The term passive management refers to a portfolio manager that makes investments in an attempt to replicate the returns of a benchmark index. Passive managers do not use research reports when making investment decisions, they follow a pre-defined strategy that involves keeping the fund’s assets in-line with the index they are mirroring.
Also known as index investing, a passive management approach may apply to certain mutual funds and exchange traded funds (ETF). When passively managed, the fund’s objective is to provide investors with a return equal to a market index such as the S&P 500. They do this by rebalancing the stocks in their portfolio to minimize its tracking error. Passive management is the opposite of active management, which is an investment strategy that attempts to outperform a market index.

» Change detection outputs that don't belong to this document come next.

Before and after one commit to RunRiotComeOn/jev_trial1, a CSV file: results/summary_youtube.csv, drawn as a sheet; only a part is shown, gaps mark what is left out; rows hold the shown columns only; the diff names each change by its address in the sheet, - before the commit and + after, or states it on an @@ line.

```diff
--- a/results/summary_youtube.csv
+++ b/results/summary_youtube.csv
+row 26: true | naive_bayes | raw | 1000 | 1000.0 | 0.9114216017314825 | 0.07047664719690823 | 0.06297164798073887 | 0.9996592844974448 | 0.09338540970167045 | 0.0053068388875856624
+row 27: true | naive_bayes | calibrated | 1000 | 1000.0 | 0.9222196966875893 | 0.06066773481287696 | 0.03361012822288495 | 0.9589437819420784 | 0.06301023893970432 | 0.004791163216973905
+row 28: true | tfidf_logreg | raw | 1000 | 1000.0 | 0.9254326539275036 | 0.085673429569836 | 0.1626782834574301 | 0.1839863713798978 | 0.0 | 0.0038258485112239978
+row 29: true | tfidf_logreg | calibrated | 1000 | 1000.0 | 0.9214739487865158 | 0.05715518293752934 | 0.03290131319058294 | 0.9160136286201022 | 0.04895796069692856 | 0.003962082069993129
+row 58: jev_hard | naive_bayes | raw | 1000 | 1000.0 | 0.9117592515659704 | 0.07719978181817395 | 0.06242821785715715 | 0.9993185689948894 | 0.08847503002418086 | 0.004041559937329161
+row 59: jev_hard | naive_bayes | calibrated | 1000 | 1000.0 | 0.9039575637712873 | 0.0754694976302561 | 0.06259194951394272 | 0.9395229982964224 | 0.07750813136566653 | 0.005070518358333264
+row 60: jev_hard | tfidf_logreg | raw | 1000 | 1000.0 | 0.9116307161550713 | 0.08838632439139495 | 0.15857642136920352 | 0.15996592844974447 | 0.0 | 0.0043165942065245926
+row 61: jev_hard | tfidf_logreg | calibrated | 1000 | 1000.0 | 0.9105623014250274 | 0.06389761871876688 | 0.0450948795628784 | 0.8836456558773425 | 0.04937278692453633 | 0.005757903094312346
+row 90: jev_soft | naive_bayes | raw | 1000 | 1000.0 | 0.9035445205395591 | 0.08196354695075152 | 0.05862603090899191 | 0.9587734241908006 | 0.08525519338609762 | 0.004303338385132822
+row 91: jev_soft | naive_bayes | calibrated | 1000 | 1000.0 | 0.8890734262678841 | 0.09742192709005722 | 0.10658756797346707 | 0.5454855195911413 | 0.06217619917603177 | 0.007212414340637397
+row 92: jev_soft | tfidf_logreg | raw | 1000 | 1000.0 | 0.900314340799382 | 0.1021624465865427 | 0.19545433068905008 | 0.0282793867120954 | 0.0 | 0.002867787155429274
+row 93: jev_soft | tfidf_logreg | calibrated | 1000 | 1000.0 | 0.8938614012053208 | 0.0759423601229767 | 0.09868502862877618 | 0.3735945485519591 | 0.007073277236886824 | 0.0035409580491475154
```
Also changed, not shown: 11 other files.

Passive managers do not use research reports or attempt to “time the market” when making their investments. They follow a pre-defined strategy that replicates the returns of a market index. When executing this strategy, the management team attempts to keep the fund’s transaction costs low.
Individuals that invest in passively managed funds typically believe in the efficient market hypothesis. They do not believe it’s possible to outperform the market over the long-term, since the current price of a stock reflects all known information. Attempting to select undervalued stocks to buy, and overvalued stocks to sell short, is both pointless and inefficient.